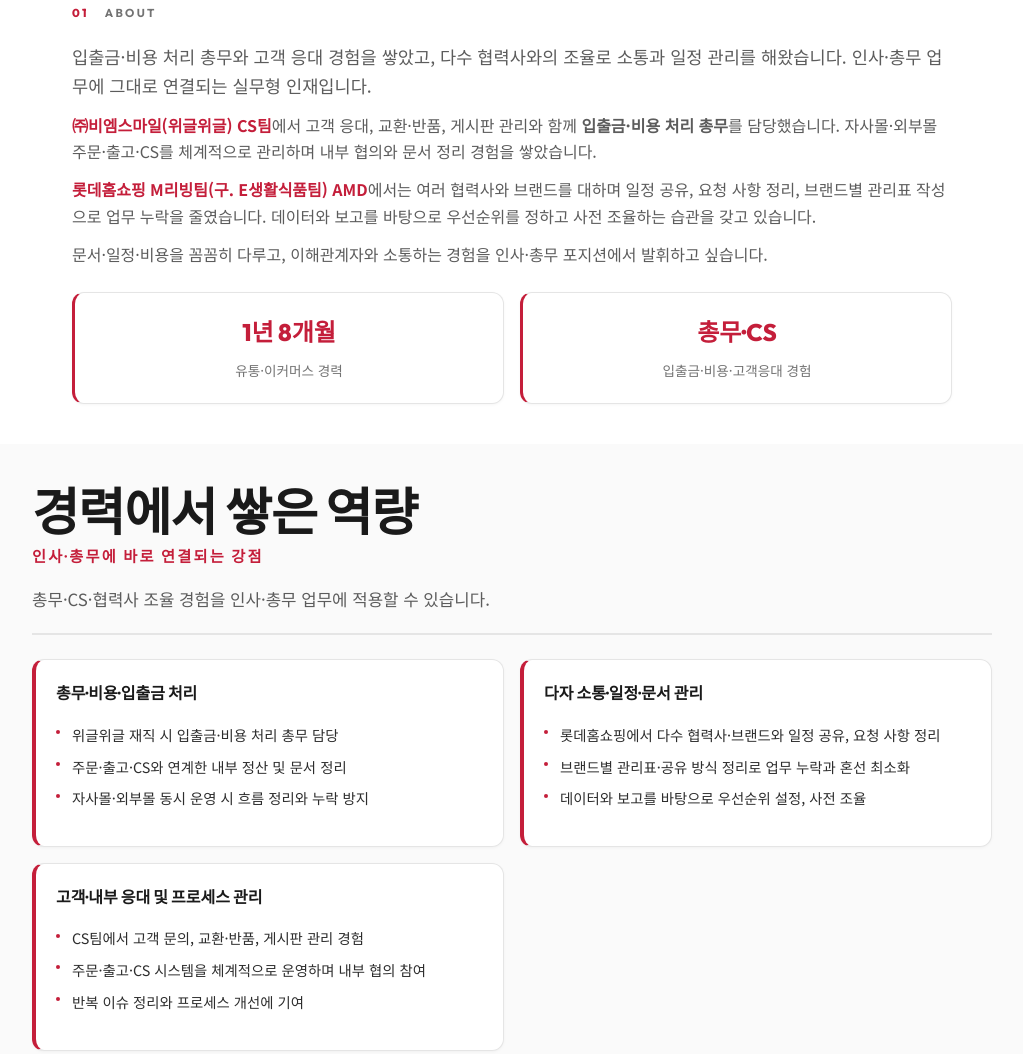
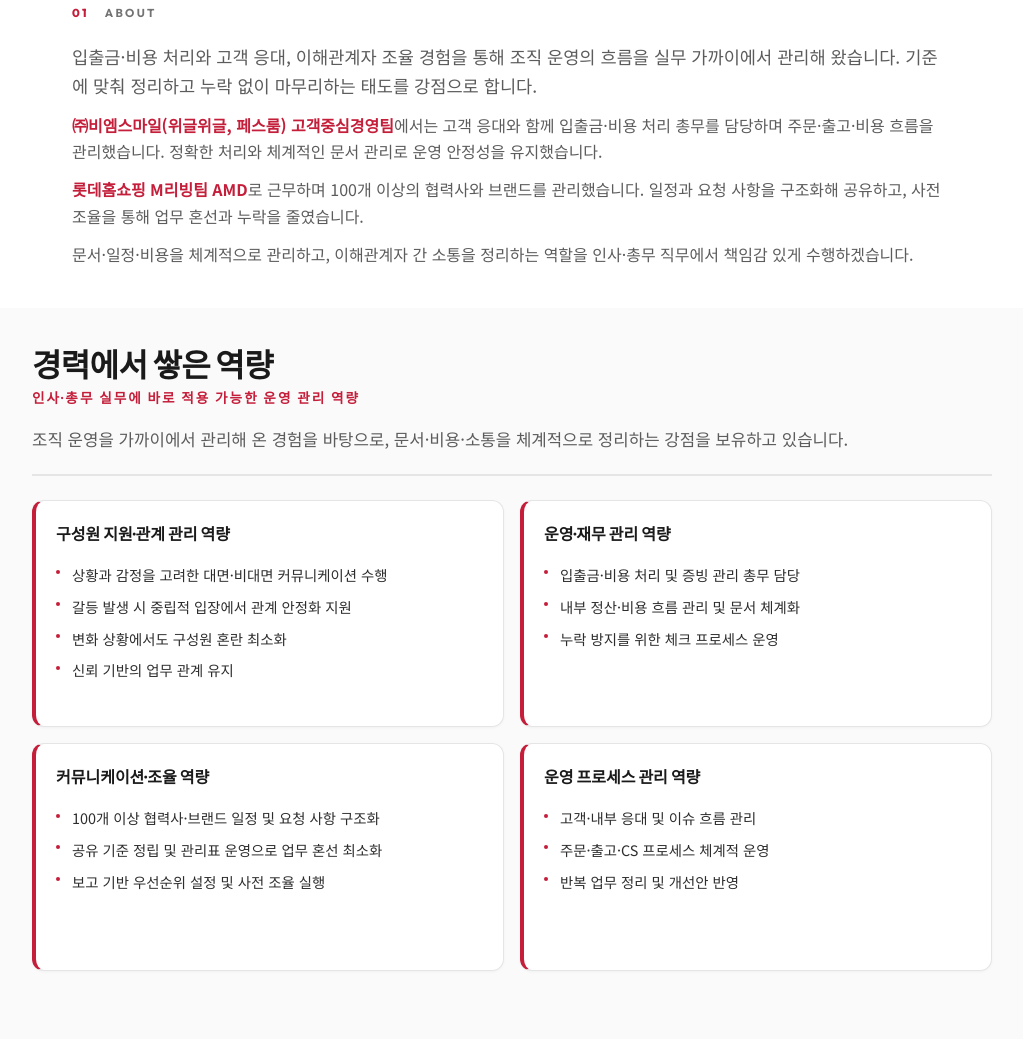
Before and after one commit to tjwjd1769/tjwjd1769.github.io, a plain HTML site: page hr.html in a window 1280 px wide. Shown: the part 847-1901 px from the top of the page, without its empty margins (128-1151 px from the left). Drawn offline with Linux system fonts and the light colour scheme.

Commit message:
hr 내용 추가

```diff
--- a/hr.html
+++ b/hr.html
@@ -55,64 +55,63 @@
         <div class="about-grid">
           <div class="about-text">
             <p class="about-lead">
-              입출금·비용 처리 총무와 고객 응대 경험을 쌓았고, 다수 협력사와의 조율로 소통과 일정 관리를 해왔습니다. 인사·총무 업무에 그대로 연결되는 실무형 인재입니다.
+              입출금·비용 처리와 고객 응대, 이해관계자 조율 경험을 통해 조직 운영의 흐름을 실무 가까이에서 관리해 왔습니다. 기준에 맞춰 정리하고 누락 없이 마무리하는 태도를 강점으로 합니다.
             </p>
             <p>
-              <strong class="text-red">㈜비엠스마일(위글위글) CS팀</strong>에서 고객 응대, 교환·반품, 게시판 관리와 함께 <strong>입출금·비용 처리 총무</strong>를 담당했습니다. 자사몰·외부몰 주문·출고·CS를 체계적으로 관리하며 내부 협의와 문서 정리 경험을 쌓았습니다.
+              <strong class="text-red">㈜비엠스마일(위글위글, 페스룸) 고객중심경영팀</strong>에서는 고객 응대와 함께 입출금·비용 처리 총무를 담당하며 주문·출고·비용 흐름을 관리했습니다. 정확한 처리와 체계적인 문서 관리로 운영 안정성을 유지했습니다.
             </p>
             <p>
-              <strong class="text-red">롯데홈쇼핑 M리빙팀(구. E생활식품팀) AMD</strong>에서는 여러 협력사와 브랜드를 대하며 일정 공유, 요청 사항 정리, 브랜드별 관리표 작성으로 업무 누락을 줄였습니다. 데이터와 보고를 바탕으로 우선순위를 정하고 사전 조율하는 습관을 갖고 있습니다.
+              <strong class="text-red">롯데홈쇼핑 M리빙팀 AMD</strong>로 근무하며 100개 이상의 협력사와 브랜드를 관리했습니다. 일정과 요청 사항을 구조화해 공유하고, 사전 조율을 통해 업무 혼선과 누락을 줄였습니다.
             </p>
             <p>
-              문서·일정·비용을 꼼꼼히 다루고, 이해관계자와 소통하는 경험을 인사·총무 포지션에서 발휘하고 싶습니다.
+              문서·일정·비용을 체계적으로 관리하고, 이해관계자 간 소통을 정리하는 역할을 인사·총무 직무에서 책임감 있게 수행하겠습니다.
             </p>
-          </div>
-          <div class="about-highlight">
-            <div class="highlight-card amd-card">
-              <span class="highlight-num">1년 8개월</span>
-              <span class="highlight-label">유통·이커머스 경력</span>
-            </div>
-            <div class="highlight-card amd-card">
-              <span class="highlight-num">총무·CS</span>
-              <span class="highlight-label">입출금·비용·고객응대 경험</span>
-            </div>
           </div>
         </div>
       </div>
     </section>
 
     <!-- 인사·총무로 연결되는 경력 역량 -->
-    <section id="lotte" class="section lotte">
+    <section id="lotte" class="section lotte lotte--compact">
       <div class="lotte-wrap">
         <div class="lotte-header">
           <h2 class="lotte-title">경력에서 쌓은 역량</h2>
-          <p class="lotte-sub">인사·총무에 바로 연결되는 강점</p>
+          <p class="lotte-sub">인사·총무 실무에 바로 적용 가능한 운영 관리 역량</p>
         </div>
-        <p class="lotte-lead">총무·CS·협력사 조율 경험을 인사·총무 업무에 적용할 수 있습니다.</p>
+        <p class="lotte-lead">조직 운영을 가까이에서 관리해 온 경험을 바탕으로, 문서·비용·소통을 체계적으로 정리하는 강점을 보유하고 있습니다.</p>
 
         <div class="lotte-blocks">
           <div class="lotte-block">
-            <h3>총무·비용·입출금 처리</h3>
+            <h3>구성원 지원·관계 관리 역량</h3>
             <ul>
-              <li>위글위글 재직 시 입출금·비용 처리 총무 담당</li>
-              <li>주문·출고·CS와 연계한 내부 정산 및 문서 정리</li>
-              <li>자사몰·외부몰 동시 운영 시 흐름 정리와 누락 방지</li>
+              <li>상황과 감정을 고려한 대면·비대면 커뮤니케이션 수행</li>
+              <li>갈등 발생 시 중립적 입장에서 관계 안정화 지원</li>
+              <li>변화 상황에서도 구성원 혼란 최소화</li>
+              <li>신뢰 기반의 업무 관계 유지</li>
             </ul>
           </div>
           <div class="lotte-block">
-            <h3>다자 소통·일정·문서 관리</h3>
+            <h3>운영·재무 관리 역량</h3>
             <ul>
-              <li>롯데홈쇼핑에서 다수 협력사·브랜드와 일정 공유, 요청 사항 정리</li>
-              <li>브랜드별 관리표·공유 방식 정리로 업무 누락과 혼선 최소화</li>
-              <li>데이터와 보고를 바탕으로 우선순위 설정, 사전 조율</li>
+              <li>입출금·비용 처리 및 증빙 관리 총무 담당</li>
+              <li>내부 정산·비용 흐름 관리 및 문서 체계화</li>
+              <li>누락 방지를 위한 체크 프로세스 운영</li>
             </ul>
           </div>
           <div class="lotte-block">
-            <h3>고객·내부 응대 및 프로세스 관리</h3>
+            <h3>커뮤니케이션·조율 역량</h3>
             <ul>
-              <li>CS팀에서 고객 문의, 교환·반품, 게시판 관리 경험</li>
-              <li>주문·출고·CS 시스템을 체계적으로 운영하며 내부 협의 참여</li>
-              <li>반복 이슈 정리와 프로세스 개선에 기여</li>
+              <li>100개 이상 협력사·브랜드 일정 및 요청 사항 구조화</li>
+              <li>공유 기준 정립 및 관리표 운영으로 업무 혼선 최소화</li>
+              <li>보고 기반 우선순위 설정 및 사전 조율 실행</li>
+            </ul>
+          </div>
+          <div class="lotte-block">
+            <h3>운영 프로세스 관리 역량</h3>
+            <ul>
+              <li>고객·내부 응대 및 이슈 흐름 관리</li>
+              <li>주문·출고·CS 프로세스 체계적 운영</li>
+              <li>반복 업무 정리 및 개선안 반영</li>
             </ul>
           </div>
         </div>
@@ -130,7 +129,7 @@
               <h3 class="timeline-company">롯데홈쇼핑</h3>
               <p class="timeline-role">M리빙팀(구. E생활식품팀) · AMD, 매출관리, 리테일MD</p>
               <ul class="timeline-desc">
-                <li>상품 등록·협력사 관리, 광고구좌·이벤트 세팅</li>
+                <li>협력사 관리, 광고구좌·이벤트 세팅, 파트 실적 관리 및 보고</li>
                 <li>e커머스 부문 E식품생활팀 AMD 업무 전담</li>
               </ul>
             </div>
@@ -139,7 +138,7 @@
             <div class="timeline-marker"></div>
             <div class="timeline-content">
               <span class="timeline-period">2022.08 ~ 2023.02 · 7개월</span>
-              <h3 class="timeline-company">㈜비엠스마일 (위글위글)</h3>
+              <h3 class="timeline-company">㈜비엠스마일 (위글위글, 페스룸)</h3>
               <p class="timeline-role">CS팀 · 총무(입출금·비용), 고객경험관리, 교환·반품</p>
               <ul class="timeline-desc">
                 <li>입출금·비용 처리 총무, 고객 응대 및 게시판·교환·반품 관리</li>
@@ -157,15 +156,15 @@
         <div class="value-cards">
           <div class="value-card amd-card">
             <h4>소통·조율</h4>
-            <p>다수 협력사·내부 팀과 일정과 요청 사항을 정리해 왔습니다. 이해관계자별로 공유 방식을 맞추고 사전에 조율해 누락과 혼선을 줄이는 것을 중요하게 생각합니다.</p>
+            <p>인사 업무는 조직원 간의 소통을 연결하고 갈등을 완화하는 역할이라고 생각합니다. 구성원의 고충을 경청하고 상황을 객관적으로 정리해, 문제 발생 시 균형 있게 조율하는 태도를 중요하게 생각합니다.</p>
           </div>
           <div class="value-card amd-card">
             <h4>문서·일정·체계 관리</h4>
-            <p>관리표와 공유 룰을 만들어 업무를 정리해 왔습니다. 데이터와 보고를 바탕으로 우선순위를 정하고, 반복 업무는 프로세스로 정리하는 편입니다.</p>
+            <p>조직 운영에는 명확한 기준과 체계가 필요하다고 생각합니다. 문서와 일정 관리를 통해 업무 흐름을 정리하고, 반복되는 이슈는 프로세스로 개선해 안정적인 운영을 만들어왔습니다.</p>
           </div>
           <div class="value-card amd-card">
             <h4>꼼꼼한 처리·신뢰</h4>
-            <p>입출금·비용 처리 총무와 CS 업무를 하며 숫자와 서류를 정확히 다루는 것을 습관화했습니다. 인사·총무에서도 책임지고 끝까지 처리하는 자세로 임합니다.</p>
+            <p>인사·총무는 급여와 복지를 관리하는 만큼 신뢰가 기본이라고 생각합니다. 작은 오류도 신뢰에 영향을 줄 수 있다는 책임감으로 끝까지 확인하고 마무리합니다.</p>
           </div>
         </div>
       </div>
@@ -179,9 +178,6 @@
             <h4>업무 도구</h4>
             <ul class="skill-tags">
               <li>MS Office (Word, Excel, PPT)</li>
-              <li>이지어드민</li>
-              <li>이카운트</li>
-              <li>LX판토스</li>
               <li>Slack</li>
               <li>Notion</li>
               <li>Zoom</li>
--- a/style.css
+++ b/style.css
@@ -346,6 +346,13 @@ ul { list-style: none; margin: 0; padding: 0; }
   color: var(--accent);
   margin: 0 0 0.75rem;
 }
+/* hr 페이지 전용: 경력 역량 섹션 제목만 작게 */
+.lotte--compact .lotte-title {
+  font-size: clamp(1.6rem, 4vw, 2rem);
+}
+.lotte--compact .lotte-sub {
+  font-size: 0.85rem;
+}
 .lotte-meta {
   font-size: 0.9rem;
   color: var(--gray-500);
@@ -362,6 +369,7 @@ ul { list-style: none; margin: 0; padding: 0; }
 .lotte-blocks {
   display: grid;
   grid-template-columns: repeat(2, 1fr);
+  grid-auto-rows: 1fr;
   gap: 1rem;
   margin-bottom: 1.75rem;
 }
@@ -373,7 +381,12 @@ ul { list-style: none; margin: 0; padding: 0; }
   border-left: 4px solid var(--accent);
   box-shadow: var(--shadow-sm);
   transition: box-shadow var(--transition);
+  display: flex;
+  flex-direction: column;
+  min-height: 0;
 }
+.lotte-block h3 { flex-shrink: 0; }
+.lotte-block ul { flex: 1; }
 .lotte-block:hover {
   box-shadow: var(--shadow);
 }
```
Also changed, not shown: amd.html (+1 -1 lines), md.html (+1 -1 lines).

*EXERCISE DESCRIPTION:*
Return every line from the entries above that includes the word "style".

*RESULT FOR THIS TASK:*
--- a/style.css
+++ b/style.css
@@ -346,6 +346,13 @@ ul { list-style: none; margin: 0; padding: 0; }
@@ -362,6 +369,7 @@ ul { list-style: none; margin: 0; padding: 0; }
@@ -373,7 +381,12 @@ ul { list-style: none; margin: 0; padding: 0; }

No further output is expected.